URN:NBN:sciencein.cbl.2024.v11.657

Design, synthesis and biological evaluation of novel sulfamoyl benzamides as allosteric activators of human glucokinase – https://pubs.thesciencein.org/journal/index.php/cbl/article/view/a657

Chemical Biology Letters

Molecular pathways with role to play in oral cancer: A mini-review

Molecular pathways with role to play in oral cancer: A mini-review

Oral cancer is the sixth most prevalent type of cancer worldwide and third in India out of the different cancer types identified. Mouth and oral cancers collectively refer to cancers of the buccal cavity, lips, oropharynx, hypopharynx, and larynx. Genetic anomalies, the upregulation of several proteins, the deregulation of tumor-suppressive and oncogenes, and risk factors like alcohol and tobacco consumption are a few examples of the known irregularities that contribute to the development of oral cancer through the accumulation of various carcinogenic substances. Oral cancer is caused and developed by multiple molecular and cellular pathways such as PI3K/AKT/mTOR, Ras-Raf-MEK-ERK pathway, Wnt signaling, NF-κB pathway, Hippo pathway, etc. In addition, various genes including TP53, PTEN, CDKN2A, HRAS, PIK3CA, NOTCH1, IRF6, TP63, etc. are also involved in this malignancy. Therefore, it is crucial to have a deep understanding of these pathways to properly understand the development of oral cancer. This short review focuses on compiling together various signaling and molecular pathways accountable for oral carcinoma development.

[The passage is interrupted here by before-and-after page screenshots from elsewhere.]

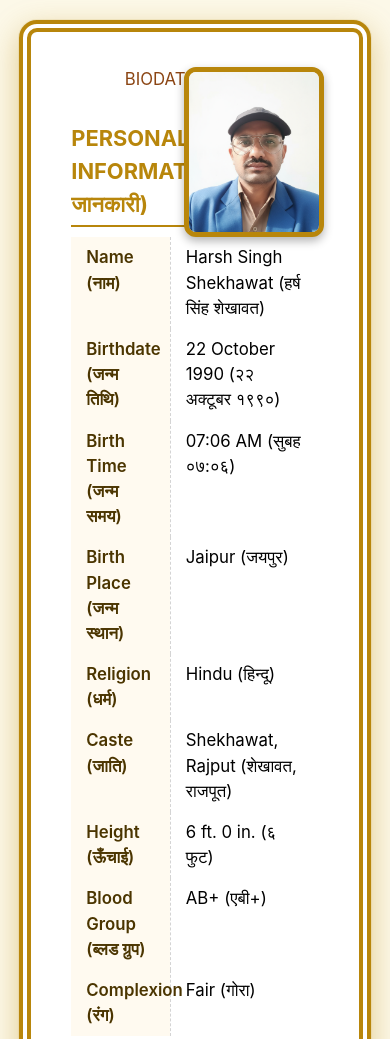
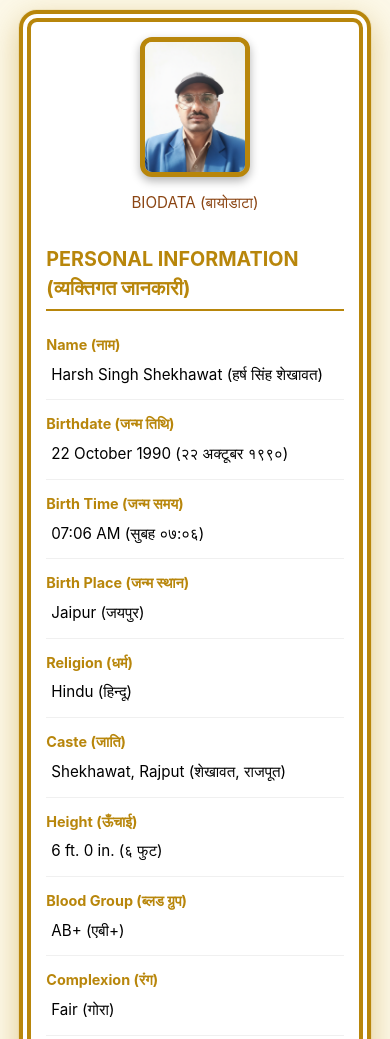
Before and after one commit to harshsingh03660-bot/Bio-Data-Harsh-Singh, a plain HTML site: page index.html in a window 390 px wide. Shown: the top 1039 px of the page. Drawn offline with nearby package versions, Linux system fonts and the light colour scheme.

Commit message:
Update index.html

```diff
--- a/index.html
+++ b/index.html
@@ -57,11 +57,9 @@
     color: #8b4513;
     margin-bottom: 20px;
     font-weight: 700;
-    text-shadow: 1px 1px 2px rgba(255, 255, 255, 0.8);
   }
 
   .section-title {
-    text-align: left;
     color: #b8860b;
     font-weight: bold;
     margin-top: 30px;
@@ -79,15 +77,10 @@
     margin-bottom: 15px;
   }
 
-  .info-table tr {
-    vertical-align: top;
-  }
-
   .info-table td:first-child {
     width: 40%;
     padding: 8px 15px;
     font-weight: 600;
-    color: #4b3500;
     background-color: #fffaf0;
     border-right: 1px dashed #d4d4d4;
   }
@@ -96,6 +89,59 @@
     width: 60%;
     padding: 8px 15px;
     word-wrap: break-word;
+  }
+
+  /* MOBILE FIX */
+  @media (max-width: 650px) {
+    body {
+      padding: 10px;
+    }
+
+    .biodata-container {
+      padding: 15px;
+      font-size: 0.95rem;
+    }
+
+    .image-container {
+      position: relative;
+      top: 0;
+      right: 0;
+      width: 110px;
+      height: 140px;
+      margin: 0 auto 15px auto;
+    }
+
+    h1 {
+      font-size: 1.6em;
+      margin-top: 10px;
+    }
+
+    .info-table {
+      table-layout: auto;
+    }
+
+    .info-table tr {
+      display: block;
+      padding: 8px 0;
+      border-bottom: 1px solid #f0f0f0;
+    }
+
+    .info-table td:first-child {
+      display: block;
+      width: 100%;
+      padding: 5px 0;
+      background-color: transparent;
+      border-right: none;
+      font-size: 0.9rem;
+      font-weight: 700;
+      color: #b8860b;
+    }
+
+    .info-table td:nth-child(2) {
+      display: block;
+      width: 100%;
+      padding: 3px 0 5px 5px;
+    }
   }
 </style>
 </head>
```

URN:NBN:sciencein.cbl.2024.v11.652

Molecular pathways with role to play in oral cancer: A mini-review – https://pubs.thesciencein.org/journal/index.php/cbl/article/view/a652

Chemical Biology Letters

Synthesis of Indole-Oxadiazole coupled isoxazole hybrids as potent EGFR targeting anticancer agents

Synthesis of Indole-Oxadiazole coupled isoxazole hybrids as potent EGFR targeting anticancer agents

The synthesis of new indole-oxadiazole coupled isoxazole hybrids (6a–o) synthesized by the Cu(I)-catalyzed reaction of in situ generated nitrile oxides with 3-(3,5-dichloro-4-methoxyphenyl)-5-(1-(prop-2-yn-1-yl)-1H-indol-3-yl)-1,2,4-oxadiazole in good yields have been reported here. The chemical structures of all newly synthesized hybrids were confirmed by 1H-NMR, 13C-NMR, and Mass spectra. All synthesized compounds were screened for their in vitro cytotoxicity against two breast cancer cell lines MCF-7 and MDA-MB-231 respectively. All the derivatives were more active against MCF7 than MDA-MB-231 cancer cells and few compounds showed better activity than the standard erlotinib. The ability of more potent compounds to inhibit EGFR tyrosine kinase, one of the key enzymes involved in breast carcinomas was evaluated by in vitro enzymatic assay and it was found that the compound (6g) and (6m) had more inhibitory activity IC50 values 0.311±0.05 and 0.203±0.03 mM than erlotinib (IC50=0.421±0.03 mM).

URN:NBN:sciencein.cbl.2024.v11.651

Synthesis of Indole-Oxadiazole coupled isoxazole hybrids as potent EGFR targeting anticancer agents – https://pubs.thesciencein.org/journal/index.php/cbl/article/view/a651

Chemical Biology Letters